The same is true for all of us on mission. The rules of global mission have fundamentally changed. These changes are being documented well in many corners of the Kingdom, but much of the time we fail to change our decision-making accordingly.

We read the latest book on mission trends and then go out and make our next major ministry decision as if those words had never been written. Why do we do this? Partly it is because of familiarity, it could also be a lack of discipline in our decision-making and it may have to do with the inherent risks involved in making decisions in new ways.

Whatever the reason, the affects are obvious. We see poor decisions being made in every corner of the missional endeavor. People are working off of old rules and wondering why they do not see the expected results. This is so sad because most of the time people do not mean to make these misinformed decisions. They simply don’t have the framework necessary to make a successful decision.

But these failures in decision-making can be avoided. Here are a few simple questions to ask yourself before you make your next major decision:

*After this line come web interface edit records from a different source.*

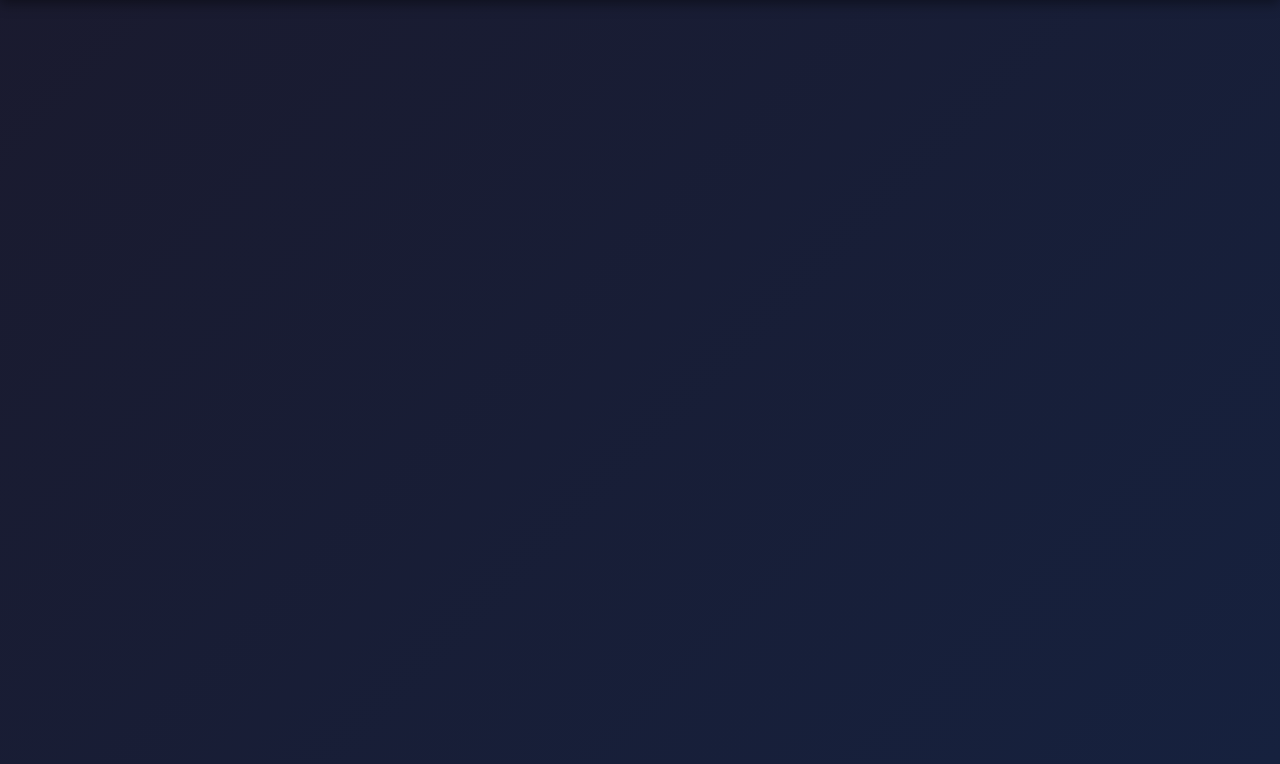
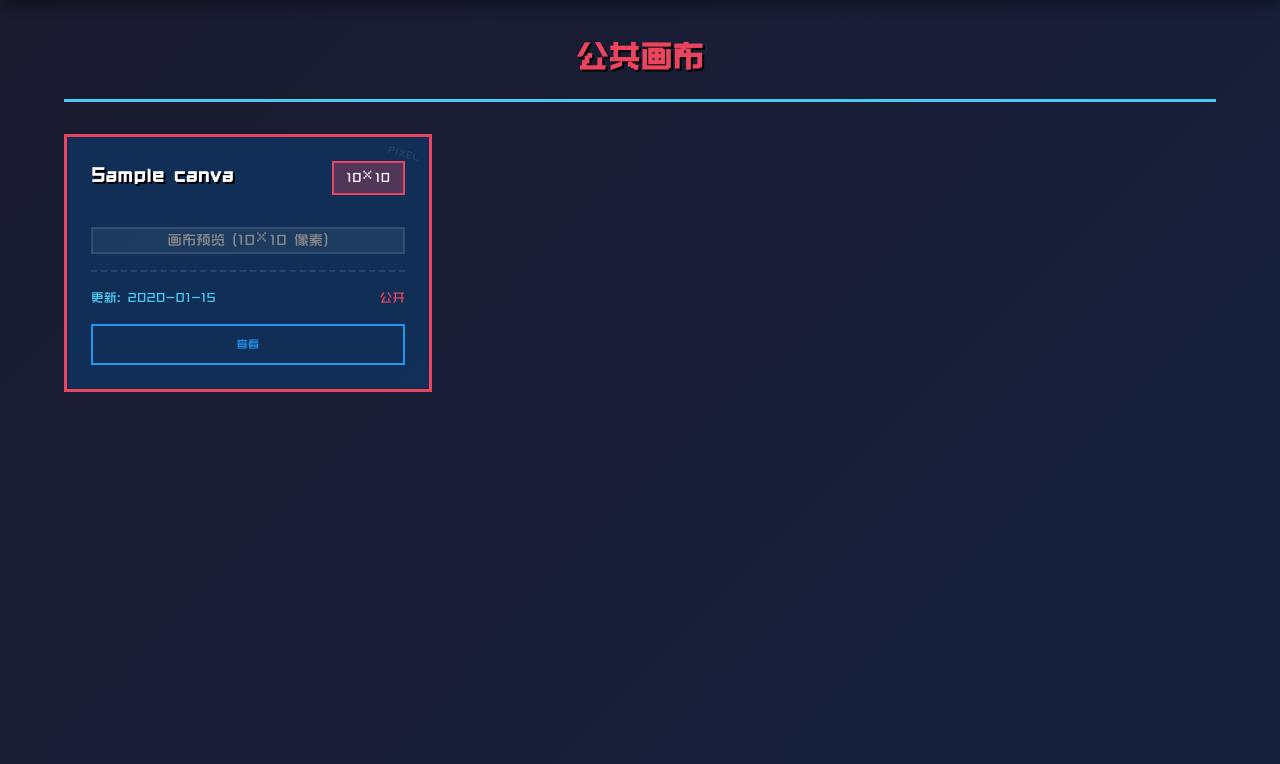
Before and after one commit to LC-0406/pixal_art_website, a Flask app: page /public in a window 1280 px wide. Shown: the part 82-846 px from the top of the page. Run offline with Flask 3, Linux system fonts and the light colour scheme; tables that the repository leaves empty hold one stand-in row (values such as "Sample post").

Commit message:
delete and public complete

```diff
--- a/app/canvas/routes.py
+++ b/app/canvas/routes.py
@@ -10,7 +10,8 @@ def index():
     if current_user.is_authenticated:
         canvases = current_user.canvases.order_by(Canvas.updated_at.desc()).all()
         return render_template('canvas/index.html', title='我的画布', canvases=canvases)
-    return render_template('canvas/index.html', title='像素画')
+    public_canvases = Canvas.query.filter_by(is_public=True).all()
+    return render_template('canvas/index.html', title='像素画', public_canvases=public_canvases)
 
 @bp.route('/create', methods=['GET', 'POST'])
 @login_required
@@ -49,7 +50,7 @@ def view(canvas_id):
         flash('无权访问此画布', 'danger')
         return redirect(url_for('canvas.index'))
 
-    return render_template('canvas/private_canvas.html',
+    return render_template('canvas/view.html',
                          title=canvas.title,
                          canvas=canvas)
 
@@ -62,7 +63,7 @@ def edit(canvas_id):
         flash('无权编辑此画布', 'danger')
         return redirect(url_for('canvas.index'))
 
-    return render_template('canvas/private_canvas.html',
+    return render_template('canvas/edit.html',
                          title=f'编辑 - {canvas.title}',
                          canvas=canvas,
                          editable=True)
@@ -90,7 +91,7 @@ def public():
                          title='公共画布',
                          canvases=public_canvases)
 
-@bp.route('/canvas/<int:canvas_id>/delete', methods=['POST'])
+@bp.route('/canvas/<int:canvas_id>/delete', methods=['GET'])
 @login_required
 def delete(canvas_id):
     canvas = Canvas.query.get_or_404(canvas_id)
--- a/app/static/css/style.css
+++ b/app/static/css/style.css
@@ -224,7 +224,7 @@ main {
 .canvas-dimensions {
     background: rgba(233, 69, 96, 0.3);
     padding: 0.3rem 0.8rem;
-    font-family: 'Press Start 2P', 'Courier New', monospace;
+    font-family: 'ChinesePixelFont', 'Press Start 2P', 'Courier New', monospace;
     font-size: 0.8rem;
     color: #fff;
     border: 2px solid #e94560;
@@ -241,7 +241,7 @@ main {
     align-items: center;
     justify-content: center;
     color: #888;
-    font-family: 'Press Start 2P', 'Courier New', monospace;
+    font-family: 'ChinesePixelFont', 'Press Start 2P', 'Courier New', monospace;
     font-size: 0.9rem;
 }
 
@@ -256,13 +256,13 @@ main {
 
 .canvas-date {
     color: #4cc9f0;
-    font-family: 'Press Start 2P', 'Courier New', monospace;
+    font-family: 'ChinesePixelFont', 'Press Start 2P', 'Courier New', monospace;
     font-size: 0.8rem;
 }
 
 .canvas-visibility {
     color: #e94560;
-    font-family: 'Press Start 2P', 'Courier New', monospace;
+    font-family: 'ChinesePixelFont', 'Press Start 2P', 'Courier New', monospace;
     font-size: 0.8rem;
     text-transform: uppercase;
 }
@@ -280,7 +280,7 @@ main {
     border: 2px solid;
     background: transparent;
     color: inherit;
-    font-family: 'Press Start 2P', 'Courier New', monospace;
+    font-family: 'ChinesePixelFont', 'Press Start 2P', 'Courier New', monospace;
     font-size: 0.7rem;
     cursor: pointer;
     text-decoration: none;
@@ -314,15 +314,6 @@ main {
 .canvas-btn-delete {
     border-color: #f44336;
     color: #f44336;
-    background: none;
-    border: 2px solid #f44336;
-    width: 100%;
-    font-family: 'Press Start 2P', 'Courier New', monospace;
-    font-size: 0.7rem;
-    cursor: pointer;
-    text-transform: uppercase;
-    padding: 0.6rem;
-    transition: all 0.2s ease;
 }
 
 .canvas-btn-delete:hover {
@@ -652,7 +643,7 @@ main {
     position: absolute;
     top: 10px;
     right: 10px;
-    font-family: 'Press Start 2P', 'Courier New', monospace;
+    font-family: 'ChinesePixelFont', 'Press Start 2P', 'Courier New', monospace;
     font-size: 0.6rem;
     color: rgba(255, 255, 255, 0.1);
     transform: rotate(15deg);
--- /dev/null
+++ b/app/templates/canvas/edit.html
@@ -0,0 +1 @@
+{% extends "base.html" %}
--- a/app/templates/canvas/public_canvas.html
+++ b/app/templates/canvas/public_canvas.html
@@ -1 +1,65 @@
 {% extends "base.html" %}
+
+{% block title %}公共画布 - LC Pixal Art{% endblock %}
+
+{% block content %}
+<h1 class="page-title">公共画布</h1>
+{% if canvases %}
+        <div class="canvas-list">
+            {% for canvas in canvases %}
+                <div class="canvas-card">
+                    <div class="canvas-header">
+                        <h3 class="canvas-title">{{ canvas.title }}</h3>
+                        <span class="canvas-dimensions">{{ canvas.width }}×{{ canvas.height }}</span>
+                    </div>
+
+                    <div class="canvas-preview">
+                        画布预览 ({{ canvas.width }}×{{ canvas.height }} 像素)
+                    </div>
+
+                    <div class="canvas-info">
+                        <span class="canvas-date">
+                            更新: {{ canvas.updated_at.strftime('%Y-%m-%d') if canvas.updated_at else '未知' }}
+                        </span>
+                        <span class="canvas-visibility">
+                            {{ '公开' if canvas.is_public else '私有' }}
+                        </span>
+                    </div>
+
+                    <div class="canvas-actions">
+                        <a href="{{ url_for('canvas.view', canvas_id=canvas.id) }}"
+                           class="canvas-btn canvas-btn-view">
+                            查看
+                        </a>
+                    </div>
+                </div>
+            {% endfor %}
+        </div>
+    {% else %}
+        <div class="empty-state">
+            <h2>暂无没有公共画布</h2>
+        </div>
+    {% endif %}
+{%endblock%}
+
+{%block scripts%}
+<script>
+   document.addEventListener('DOMContentLoaded', function() {
+        const canvasCards = document.querySelectorAll('.canvas-card');
+        canvasCards.forEach(card => {
+            card.addEventListener('click', function(e) {
+                // 防止点击按钮时触发卡片点击
+                if (!e.target.closest('.canvas-btn')) {
+                    const editLink = card.querySelector('.canvas-btn-edit');
+                    const viewLink = card.querySelector('.canvas-btn-view');
+                    if (editLink) {
+                        editLink.click();
+                    } else if (viewLink) {
+                        viewLink.click();
+                    }
+                }
+            });
+        });
+    });
+</script>
+{%endblock%}
--- /dev/null
+++ b/app/templates/canvas/view.html
@@ -0,0 +1 @@
+{% extends "base.html" %}
```
Also changed, not shown: app/templates/canvas/index.html (+8 -9 lines), checkdb.py (+27 -2 lines).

  1. Are the rules that I am using to make this decision still in place or have they changed?
  2. What new realities are influencing the decision I am making today? Have I considered their implications?
  3. How would someone in a different generation or culture look at this decision differently? Do they bring key insights I need to evaluate?
  4. Do I have relevant and up-to-date information that will allow me to pray intentionally for God’s wisdom?

Try asking a few of these questions and give me some feedback about what you hear as a result. Let’s strive to shift with our world and seek God about decisions with a more realistic understanding of the situations that we are called to influence.

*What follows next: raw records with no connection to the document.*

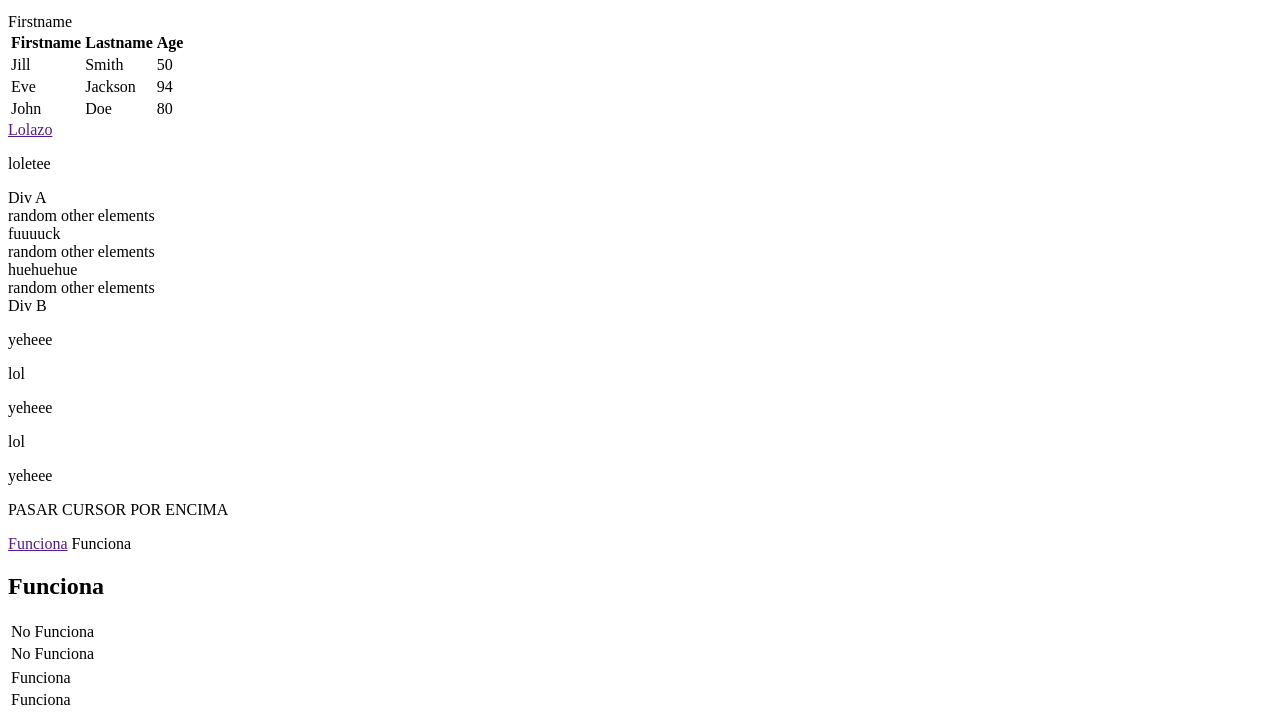
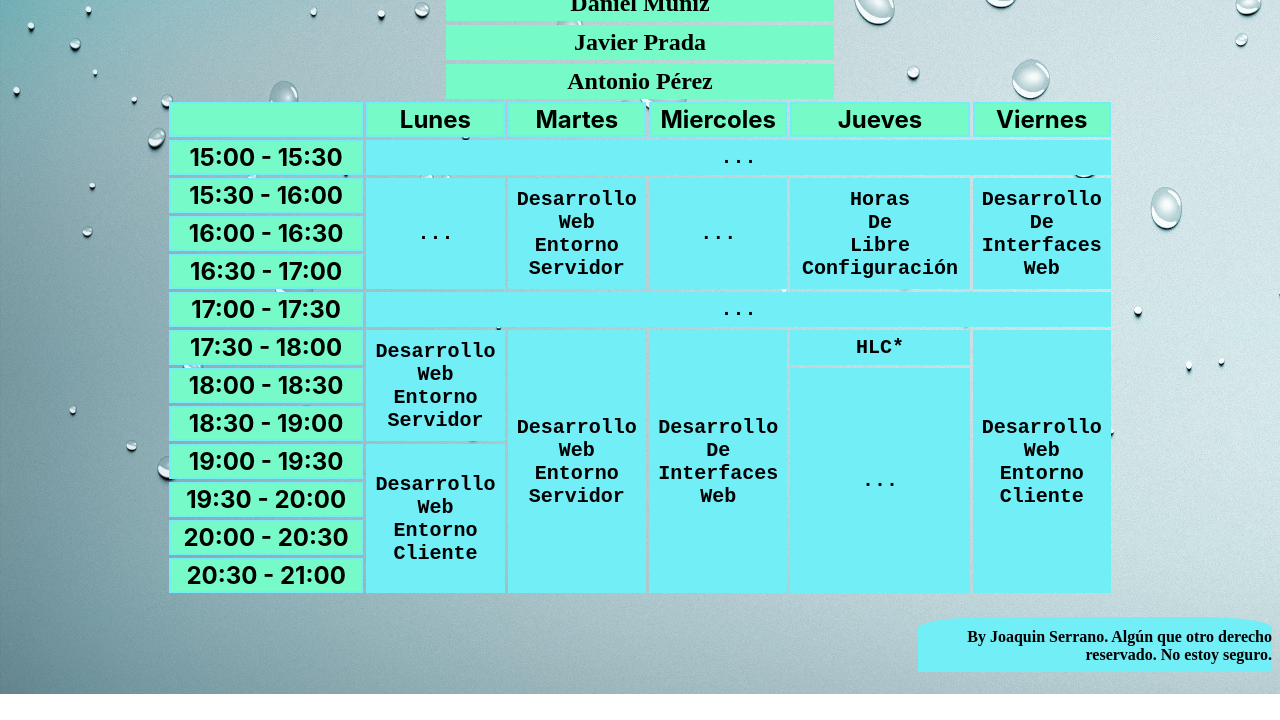
Before and after one commit to Mithrillium/PracticaCSS, a plain HTML site: page EJ1/index.html in a window 1280 px wide. Shown: the part 389-1109 px from the top of the page. After the commit the page ends 1083 px from the top, so only its background shows below. Drawn offline with Linux system fonts and the light colour scheme.

Commit message:
Ejercicio Horario Terminado.

```diff
--- a/EJ1/estilo.css
+++ b/EJ1/estilo.css
@@ -1,3 +1,107 @@
+body{
+    background-image: url(img/fondoHorario.jpg);
+}
+.opciones{
+    display: flex;
+    justify-content: center;
+}
+table{
+    border-spacing: 0.2em;
+    margin: auto;
+    width: 75%;
+    border-collapse: separate;
+}
+th{
+    background-color: rgb(118, 250, 199);
+    font-family: -apple-system, BlinkMacSystemFont, 'Segoe UI', Roboto, Oxygen, Ubuntu, Cantarell, 'Open Sans', 'Helvetica Neue', sans-serif;
+    color: black;
+    border: 2px solid;
+    border-color: rgb(114, 238, 247);
+    font-size: x-large;
+}
+td{
+    background-color: rgb(114, 238, 247);
+    font-family: monospace;
+    text-align: center;
+    font-weight: bolder;
+    font-size: x-large;
+}
+h1{
+    text-align: center;
+    background-color:rgb(114, 238, 247);
+    margin:auto;
+    width: 50%;
+    border-radius: 20%;
+    margin-bottom: 4px;
+}
+h2{
+    text-align: center;
+    width: 30%;
+    background-color: darkblue;
+    margin:auto;
+    color:white;
+    font-size: xx-large;
+    padding: 4px;
+}
+h3{
+    text-align: center;
+    width:30%;
+    background-color: rgb(118, 250, 199);
+    margin: auto;
+    margin-top:4px;
+    padding: 4px;
+    font-size: x-large;
+}
+h4 {
+    text-align: right;
+    background-color:rgb(114, 238, 247);
+    border-top-left-radius: 20%;
+    border-top-right-radius: 20%;
+    width: 28%;
+    float: right;
+    padding-top:0.7em;
+    padding-bottom: 0.5em;
+}
+
+h3.cliente:hover ~ table tr td.cliente{
+    background-color: greenyellow;
+}
+h3.servidor:hover ~ table tr td.servidor{
+    background-color: greenyellow;
+}
+h3.interfaz:hover ~ table tr td.interfaz{
+    background-color: greenyellow;
+}
+h3.hlc:hover ~ table tr td.hlc{
+    background-color: greenyellow;
+}
+h3.libre:hover ~ table tr td.libre{
+    background-color: greenyellow;
+}
+h3#dani:hover ~ table tr td#dani{
+    background-color: greenyellow;
+}
+h3#javi:hover ~ table tr td#javi{
+    background-color: greenyellow;
+}
+h3#antonio:hover ~ table tr td#antonio{
+    background-color: greenyellow;
+}
+
+td:hover {
+    background-color: rgb(118, 250, 199);
+}
+/*
+*/
+p.prueba:hover ~ table tr td.prueba{
+    background-color: greenyellow;
+}
+
+
+
+/*
+De aqui abajo, son pruebas de estilo
+*/
 .vMain:hover  ~ .vOtros{
     background-color: green;
 }
@@ -26,7 +130,7 @@ webs usadas:
     background: #ccc
 }
 
-p.prueba:hover ~ .prueba{
+p.prueba:hover ~ table tr td.prueba{
     background-color: greenyellow;
 }
 p.verde:hover ~ .verde{
--- a/EJ1/index.html
+++ b/EJ1/index.html
@@ -7,92 +7,85 @@
     <title>Horario</title>
 </head>
 <body>
-    <div class="vMain">Verde!</div>
-        <p>Rojo!</p><p>Azul!</p><p class="vMain">Verde!</p>
-    <div class="vOtros">Firstname</div>
-    <div>
-        <div class="vMain">Verde!Aquiii</div>
-        <p class="prueba">PASA POR AQUI</p>
-        <p class="verde">VENGA FUNCIONA JOPUTAAA</p>
+  <header>
+    <h1>HORARIO <br> JOAQUÍN SERRANO</h1>
+  </header>
+  <section>
+    <article>
       <table>
-      <p class="verde">VENGA FUNCIONA JOPUTAAA</p>
-        <div class="vMain">Verde!</div>
-        <div class="vOtros">Firstname</div>
-        <div class="verde">Firstname</div>
-        <p class="prueba">PASA POR AQUI</p>
+        <h2>ASIGNATURAS</h2>
+        <h3 class="servidor">Servidor</h3>
+        <h3 class="cliente">Cliente</h3>
+        <h3 class="interfaz">Interfaces</h3>
+        <h3 class="hlc">HLC</h3>
+        <h3 class="libre">Horas Libres</h3>
+        <h2>PROFESOR</h2>
+        <h3 id="dani">Daniel Muniz</h3>
+        <h3 id="javi">Javier Prada</h3>
+        <h3 id="antonio">Antonio Pérez</h3>
           <tr>
-          <th class="verde">Firstname</th>
-          <th>Lastname</th>
-          <th>Age</th>
+            <th></th>
+            <th>Lunes</th>
+            <th>Martes</th>
+            <th>Miercoles</th>
+            <th>Jueves</th>
+            <th>Viernes</th>
           </tr>
           <tr>
-          <td class="verde">Jill</td>
-          <td>Smith</td>
-          <td>50</td>
+            <th>15:00 - 15:30</th>
+            <td colspan="5" class="libre">...</td>
           </tr>
           <tr>
-         <td>Eve</td>
-          <td>Jackson</td>
-          <td>94</td>
+            <th>15:30 - 16:00</th>
+            <td rowspan="3" class="libre">...</td>
+            <td rowspan="3" class="servidor" id="antonio">Desarrollo<br>Web<br>Entorno<br>Servidor</td>
+            <td rowspan="3" class="libre">...</td>
+            <td rowspan="3" class="hlc" id="javi">Horas<br>De<br>Libre<br>Configuración</td>
+            <td rowspan="3" class="interfaz" id="dani">Desarrollo<br>De<br>Interfaces<br>Web</td>
           </tr>
           <tr>
-          <td>John</td>
-          <td>Doe</td>
-          <td>80</td>
+            <th>16:00 - 16:30</th>
           </tr>
-        <div class="vOtros">Firstname</div>
-      </table>
-    </div>
-    <!--Al menos esta parte de aqui abajo funciona-->
-
-    <a href="" class="verde">Lolazo</a>
-    <p>loletee</p>
-    <div class="a">Div A</div>
-    <div>random other elements</div>
-    <div class="b">fuuuuck</div>
-    <div>random other elements</div>
-    <div class="b">huehuehue</div>
-    <div>random other elements</div>
-    <div class="b">Div B</div>
-    <p class="prueba">yeheee</p>
-    <p>lol</p>
-    <p class="prueba">yeheee</p>
-    <p>lol</p>
-    <p class="prueba">yeheee</p>
-
-    <!--Pruebas-->
-    <style>
-      p.prueba:hover ~ .prueba{
-        background-color: greenyellow;
-      }
-    </style>
-    <!--Pongo estilo aqui para que se vea el ejemplo-->
-    <!--¿Me puedes dar una pista de porqué funcionan todos las
-       pruebas menos con el ejemplo de la primera tabla?-->
-
-    <p class="prueba">PASAR CURSOR POR ENCIMA</p>
-    <a href="" class="prueba">Funciona</a>
-    <label class="prueba">Funciona</label>
-    <h2 class="prueba">Funciona</h2>
-
-    <!--Esta primera tabla no funciona (justo lo que necesitaría)-->
-    <table>
           <tr>
-        <td class="prueba">No Funciona</td>
+            <th>16:30 - 17:00</th>
           </tr>
-      <tr class="prueba">
-        <td>No Funciona</td>
+          <tr>
+            <th>17:00 - 17:30</th>
+            <td colspan="5" class="libre">...</td>
+          </tr>
+          <tr>
+            <th>17:30 - 18:00</th>
+            <td rowspan="3" class="servidor" id="antonio">Desarrollo<br>Web<br>Entorno<br>Servidor</td>
+            <td rowspan="7" class="servidor" id="antonio">Desarrollo<br>Web<br>Entorno<br>Servidor</td>
+            <td rowspan="7" class="interfaz" id="dani">Desarrollo<br>De<br>Interfaces<br>Web</td>
+            <td class="hlc">HLC*</td>
+            <td rowspan="7" class="cliente" id="dani">Desarrollo<br>Web<br>Entorno<br>Cliente</td>
+          </tr>
+          <tr>
+            <th>18:00 - 18:30</th>
+            <td rowspan="6" class="libre">...</td>
+          </tr>
+          <tr>
+            <th>18:30 - 19:00</th>
+          </tr>
+          <tr>
+            <th>19:00 - 19:30</th>
+            <td rowspan="4" class="cliente" id="dani">Desarrollo<br>Web<br>Entorno<br>Cliente</td>
+          </tr>
+          <tr>
+            <th>19:30 - 20:00</th>
+          </tr>
+          <tr>
+            <th>20:00 - 20:30</th>
+          </tr>
+          <tr>
+            <th>20:30 - 21:00</th>
           </tr>
         </table>
-
-    <!--Esta tabla si, pero no me vale para nada-->
-    <table class="prueba">
-      <tr>
-        <td>Funciona</td>
-      </tr>
-      <tr>
-        <td>Funciona</td>
-      </tr>
-    </table>
+    </article>
+  </section>
+  <footer>
+    <h4>By Joaquin Serrano. Algún que otro derecho reservado. No estoy seguro.</h4>
+  </footer>
 </body>
 </html>
```
Also changed, not shown: EJ1/img/fondoHorario.jpg (added). Lines whose indentation alone changed are shown as unchanged.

When Your Decisions Fall Apart

What happens when the decisions you think are made bathed in prayer and the Holy Spirit’s guidance fall apart? It does happen . . . and for many reasons too numerous to list here in this blog. What do you do?

This weekend CNN released an extensive story of the dramatic events around Charles and Andy Stanely’s relationship, falling out and reconciliation. It is quite story. One that I was not aware of. As I read it and think about the dynamics at work in the Stanley home and in their public ministry, I thought, “I bet they wondered why things fell apart as God seemed to be blessing so much of their work.”

This is an important question as we consider what it means to make Spirit-led decisions. It is important because our assumption is that a decision bathed in prayer is guaranteed to succeed. But that simply is not true.

A Kingdom decision is not so much a moment of accomplishment as a step in a process. And like any step, it can come right before a fall. We can make an excellent decision in one area and then find ourselves stumbling in another. We can feel God’s hand of blessing in one area and his hand of discipline in another.

That is because God is using our decisions as tools to shape our lives. He is highlighting His work through us and also the sin in our lives that must be dealt with. Each decision is part of that process of seeing God at work in exalting His name.

So as you look at the decisions in front of you this week and the situations that seem to be unraveling, don’t question God’s work through what you decide. Simply know that as you seek to ask for the Holy Spirit’s guidance, there will be some decisions that have wildly successful outcomes and others that look like failure. But God is using each one to mold you into His servant on His mission in this world. And His mission is what truly matters